The Baha'i laws of inheritance apply only in case of intestacy, that is,

when the individual dies without leaving a will. In the Kitab-i-Aqdas (

109), Baha'u'llah instructs every believer to write a will. He elsewhere

clearly states that the individual has full jurisdiction over his property

and is free to determine the manner in which his or her estate is to be

divided and to designate, in the will, those, whether Baha'i or

non-Baha'i, who should inherit (Q and A 69). In this connection, a letter

written on behalf of Shoghi Effendi explains that:

...even though a Baha'i is permitted in his will to dispose of his

wealth in the way he wishes, yet he is morally and conscientiously

bound to always bear in mind, while writing his will, the

necessity of his upholding the principle of Baha'u'llah regarding

the social function of wealth, and the consequent necessity of

avoiding its over-accumulation and concentration in a few

individuals or groups of individuals.

This verse of the Aqdas introduces a lengthy passage in which Baha'u'llah

elaborates the Baha'i law of inheritance. In reading this passage one

should bear in mind that the law is formulated with the presumption that

the deceased is a man; its provisions apply, mutatis mutandis, when the

deceased is a woman.

The system of inheritance which provides for distribution of the

deceased's estate among seven categories of heirs (children, spouse,

father, mother, brothers, sisters, and teachers) is based on the

provisions set out by the Bab in the Bayan. The major features of the

Baha'i laws of inheritance in the case of intestacy are:

1. If the deceased is a father and his estate includes a personal

residence, such residence passes to the eldest son (Q and A 34).

2. If the deceased has no male descendants, two thirds of the residence

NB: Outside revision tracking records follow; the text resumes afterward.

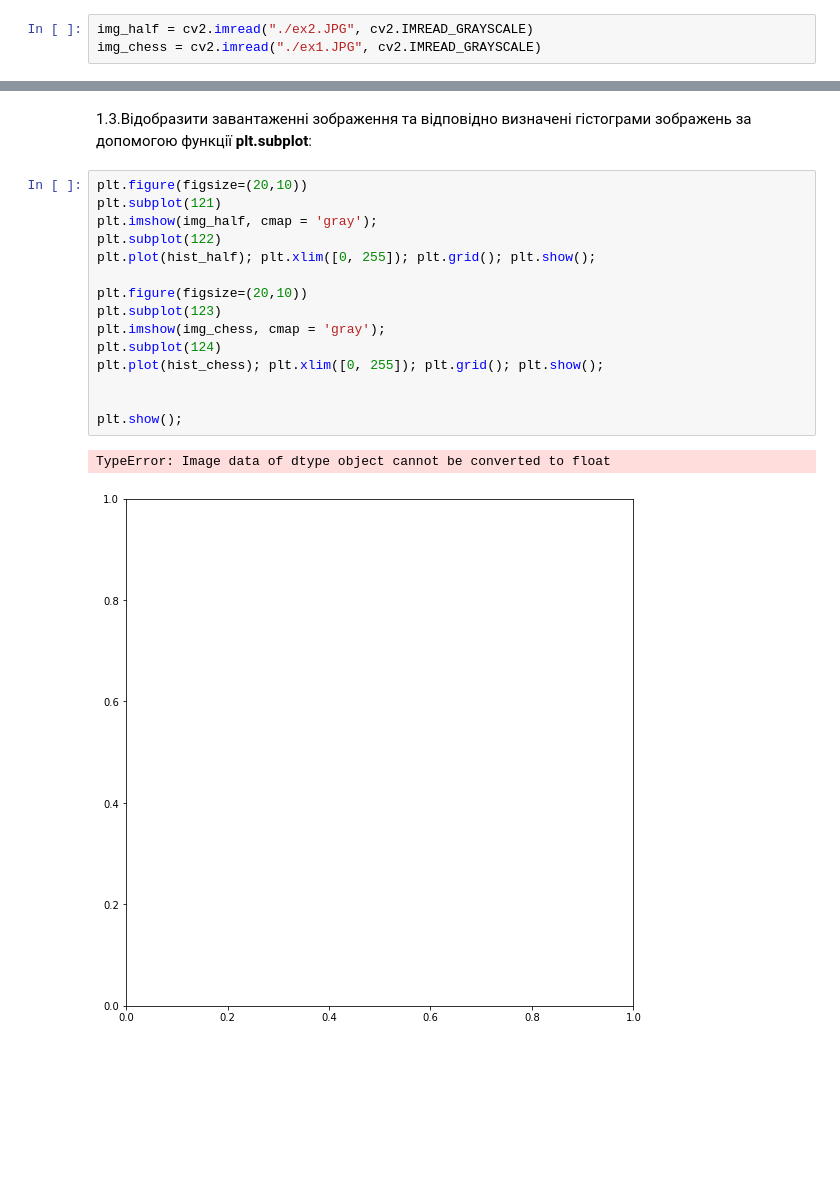
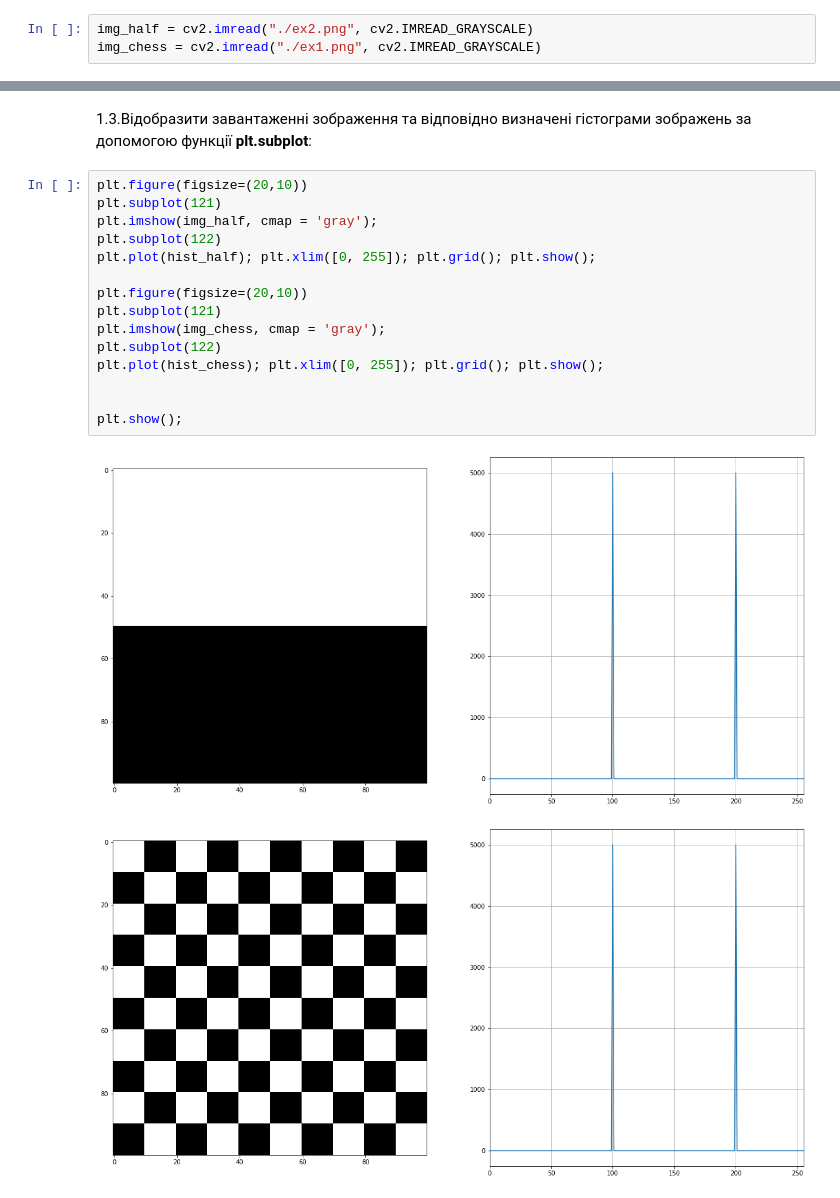
Before and after one commit to VladisIove/digital_signal_processing, a Jupyter notebook: Labs/Lab2/Lab2.ipynb, the cells around one changed output, grey strips where cells are left out. Drawn from its saved outputs; the diff is of its cells as text; blank space fills up the shorter version.

```diff
--- a/Labs/Lab2/Lab2.ipynb
+++ b/Labs/Lab2/Lab2.ipynb
@@ -14,8 +14,8 @@ import cv2
 import numpy as np
 import matplotlib.pyplot as plt
 # %%
-img_half = cv2.imread("./ex2.JPG", cv2.IMREAD_GRAYSCALE)
-img_chess = cv2.imread("./ex1.JPG", cv2.IMREAD_GRAYSCALE)
+img_half = cv2.imread("./ex2.png", cv2.IMREAD_GRAYSCALE)
+img_chess = cv2.imread("./ex1.png", cv2.IMREAD_GRAYSCALE)
 # %% [markdown]
 1.2.Визначити гістограму для кожного зображення:
 # %%
@@ -28,18 +28,18 @@ hist_chess = cv2.calcHist([img_chess], [0], None, [256], [0, 256])
 # %%
 plt.figure(figsize=(20,10))
 plt.subplot(121)
 plt.imshow(img_half, cmap = 'gray');
 plt.subplot(122)
 plt.plot(hist_half); plt.xlim([0, 255]); plt.grid(); plt.show();
 
 plt.figure(figsize=(20,10))
-plt.subplot(123)
+plt.subplot(121)
 plt.imshow(img_chess, cmap = 'gray');
-plt.subplot(124)
+plt.subplot(122)
 plt.plot(hist_chess); plt.xlim([0, 255]); plt.grid(); plt.show();
 
 
 plt.show();
 # %% [output]
-TypeError: Image data of dtype object cannot be converted to float
-[figure, old version]
+[figure, new version]
+[figure, added]
```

pass to his female descendants and the remaining third passes to the House

of Justice (Q and A 41, 72). See note 42 concerning the levels of the

institution of the House of Justice to which this law applies. (See also

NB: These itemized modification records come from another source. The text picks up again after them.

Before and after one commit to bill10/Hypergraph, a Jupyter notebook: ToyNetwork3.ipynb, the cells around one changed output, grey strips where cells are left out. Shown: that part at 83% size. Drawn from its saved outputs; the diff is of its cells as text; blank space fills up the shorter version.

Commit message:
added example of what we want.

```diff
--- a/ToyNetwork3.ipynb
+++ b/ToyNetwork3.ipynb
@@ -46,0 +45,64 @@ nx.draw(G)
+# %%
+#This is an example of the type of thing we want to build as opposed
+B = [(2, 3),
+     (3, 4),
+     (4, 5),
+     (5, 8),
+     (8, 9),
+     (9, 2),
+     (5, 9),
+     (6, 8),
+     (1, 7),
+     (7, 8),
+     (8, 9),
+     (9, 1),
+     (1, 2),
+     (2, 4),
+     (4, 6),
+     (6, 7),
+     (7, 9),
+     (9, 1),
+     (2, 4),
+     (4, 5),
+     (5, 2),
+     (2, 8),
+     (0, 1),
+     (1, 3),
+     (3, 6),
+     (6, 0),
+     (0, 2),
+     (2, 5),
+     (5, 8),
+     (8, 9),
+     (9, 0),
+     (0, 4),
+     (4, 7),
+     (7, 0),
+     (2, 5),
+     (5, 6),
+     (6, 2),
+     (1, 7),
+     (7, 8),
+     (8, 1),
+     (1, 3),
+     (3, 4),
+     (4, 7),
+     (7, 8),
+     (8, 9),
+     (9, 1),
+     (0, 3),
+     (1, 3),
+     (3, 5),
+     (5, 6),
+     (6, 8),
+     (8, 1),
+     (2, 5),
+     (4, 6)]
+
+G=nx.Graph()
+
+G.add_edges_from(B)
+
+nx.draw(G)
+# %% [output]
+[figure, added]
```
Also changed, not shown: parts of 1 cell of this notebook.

note 44.)

3. The remainder of the estate is divided among the seven categories of

heirs. For details of the number of shares to be received by each group,

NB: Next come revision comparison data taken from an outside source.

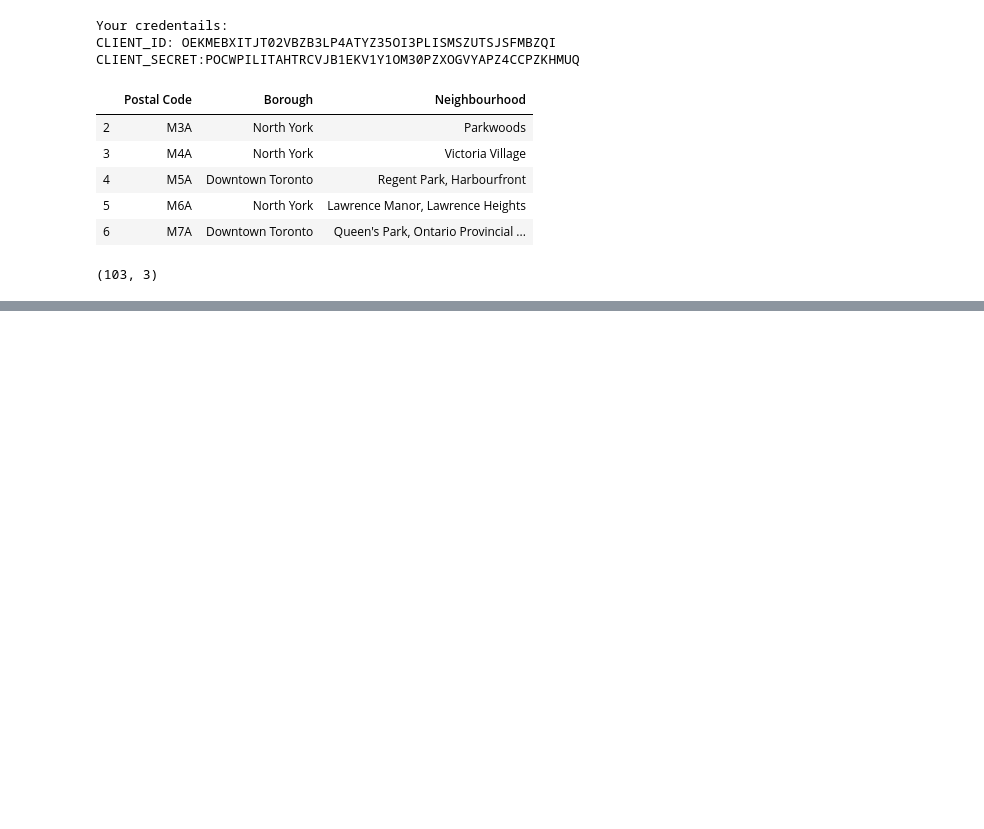
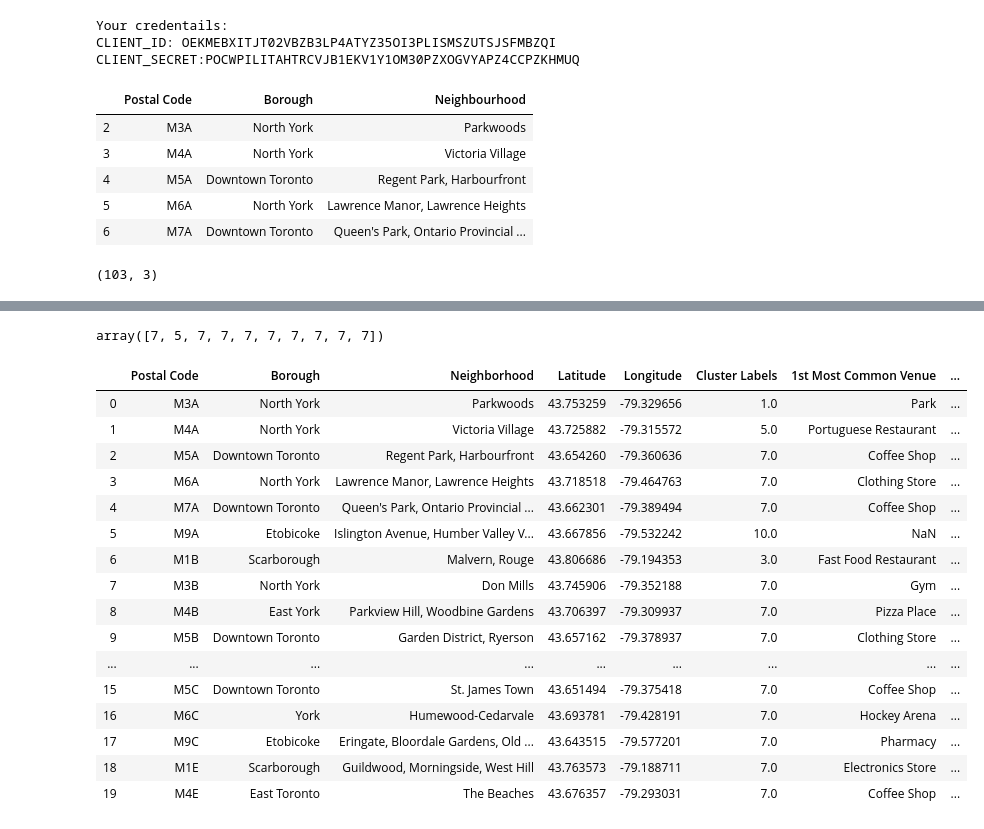
Before and after one commit to agrahn95/Coursera_Capstone, a Jupyter notebook: Data Science Capstone Project.ipynb, the cells around one changed output, grey strips where cells are left out. Cells and saved outputs as stored; diff of their text form; code cells hidden in the pictures; blank space fills up the shorter version.

```diff
--- a/Data Science Capstone Project.ipynb
+++ b/Data Science Capstone Project.ipynb
@@ -111,0 +122,3 @@ KeyError: 'L'
+# %%
+results = requests.get(url).json()
+results
@@ -111,0 +232,5 @@ KeyError: 'L'
+# %%
+Neighborhood_venues = getNearbyVenues(names=df_coords['Neighbourhood'],
+                                   latitudes=df_coords['Latitude'],
+                                   longitudes=df_coords['Longitude']
+                                    )
@@ -111,0 +256,7 @@ KeyError: 'L'
+# %%
+# sort in descending order function
+def return_most_common_venues(row, num_top_venues):
+    row_categories = row.iloc[1:]
+    row_categories_sorted = row_categories.sort_values(ascending=False)
+
+    return row_categories_sorted.index.values[0:num_top_venues]
@@ -111,0 +294,43 @@ KeyError: 'L'
+# %%
+# set number of clusters
+kclusters = 10
+
+Toronto_grouped_clustering = Toronto_grouped.drop('Neighborhood', 1)
+
+# run k-means clustering
+kmeans = KMeans(n_clusters=kclusters, random_state=0).fit(Toronto_grouped_clustering)
+
+# check cluster labels generated for each row in the dataframe
+kmeans.labels_[0:10]
+# %% [output]
+array([7, 5, 7, 7, 7, 7, 7, 7, 7, 7])
+# %%
+# add clustering labels, clean up dataframe
+neighborhoods_venues_sorted.insert(1, 'Cluster Labels', kmeans.labels_)
+Toronto_merged = df_coords.copy()
+Toronto_merged.rename(columns={'Neighbourhood': 'Neighborhood'},inplace=True)
+#Toronto_merged.drop('Postal Code',axis=1,inplace=True)
+
+
+# merge clusters and venues
+Toronto_merged = Toronto_merged.join(neighborhoods_venues_sorted.set_index('Neighborhood'), on='Neighborhood')
+Toronto_merged['Cluster Labels'].replace(float("NaN"),kclusters,inplace = True)
+Toronto_merged.head(20)
+# %% [output]
+|  | Postal Code | Borough | Neighborhood | Latitude | Longitude | Cluster Labels | 1st Most Common Venue | ... |
+| 0 | M3A | North York | Parkwoods | 43.753259 | -79.329656 | 1.0 | Park | ... |
+| 1 | M4A | North York | Victoria Village | 43.725882 | -79.315572 | 5.0 | Portuguese Restaurant | ... |
+| 2 | M5A | Downtown Toronto | Regent Park, Harbourfront | 43.654260 | -79.360636 | 7.0 | Coffee Shop | ... |
+| 3 | M6A | North York | Lawrence Manor, Lawrence Heights | 43.718518 | -79.464763 | 7.0 | Clothing Store | ... |
+| 4 | M7A | Downtown Toronto | Queen's Park, Ontario Provincial ... | 43.662301 | -79.389494 | 7.0 | Coffee Shop | ... |
+| 5 | M9A | Etobicoke | Islington Avenue, Humber Valley V... | 43.667856 | -79.532242 | 10.0 | NaN | ... |
+| 6 | M1B | Scarborough | Malvern, Rouge | 43.806686 | -79.194353 | 3.0 | Fast Food Restaurant | ... |
+| 7 | M3B | North York | Don Mills | 43.745906 | -79.352188 | 7.0 | Gym | ... |
+| 8 | M4B | East York | Parkview Hill, Woodbine Gardens | 43.706397 | -79.309937 | 7.0 | Pizza Place | ... |
+| 9 | M5B | Downtown Toronto | Garden District, Ryerson | 43.657162 | -79.378937 | 7.0 | Clothing Store | ... |
+| ... | ... | ... | ... | ... | ... | ... | ... | ... |
+| 15 | M5C | Downtown Toronto | St. James Town | 43.651494 | -79.375418 | 7.0 | Coffee Shop | ... |
+| 16 | M6C | York | Humewood-Cedarvale | 43.693781 | -79.428191 | 7.0 | Hockey Arena | ... |
+| 17 | M9C | Etobicoke | Eringate, Bloordale Gardens, Old ... | 43.643515 | -79.577201 | 7.0 | Pharmacy | ... |
+| 18 | M1E | Scarborough | Guildwood, Morningside, West Hill | 43.763573 | -79.188711 | 7.0 | Electronics Store | ... |
+| 19 | M4E | East Toronto | The Beaches | 43.676357 | -79.293031 | 7.0 | Coffee Shop | ... |
```
Also changed, not shown: parts of 16 cells of this notebook, 2 other files.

see Questions and Answers, number 5, and Synopsis and Codification,

section IV.C.3.a.

4. In case there is more than one heir in any category the share allotted

to that class should be divided between them equally, be they male or


5. In cases where there is no issue, the share of the children reverts to

the House of Justice (Q and A 7, 41).

6. Should one leave offspring, but either part or all of the other

categories of heirs be non-existent, two thirds of their shares revert to

the offspring and one third to the House of Justice (Q and A 7).

7. Should none of the specified categories exist, two thirds of the estate

revert to the nephews and nieces of the deceased. If these do not exist,

the same shares revert to the aunts and uncles; lacking these, to their

sons and daughters. In any case the remaining third reverts to the House

of Justice.

8. Should one leave none of the aforementioned heirs, the entire estate

reverts to the House of Justice.

9. Baha'u'llah states that non-Baha'is have no right to inherit from their

Baha'i parents or relatives (Q and A 34). Shoghi Effendi in a letter

written on his behalf indicates that this restriction applies only to

such cases when a Baha'i dies without leaving a will and when, therefore,

his property will have to be divided in accordance with the rules set

forth in the Aqdas. Otherwise, a Baha'i is free to bequeath his property

to any person, irrespective of religion, provided however he leaves a

will, specifying his wishes. It is always possible, therefore, for a

Baha'i to provide for his or her non-Baha'i partner, children or relatives

by leaving a will.

Additional details of the laws of inheritance are summarized in the

Synopsis and Codification, section IV.C.3.a.-o.

38 38: O Son Of Being! Walk In My Statutes For Love Of Me And Deny Thyself facebooktwittergoogle_plusredditpinterestlinkedinmail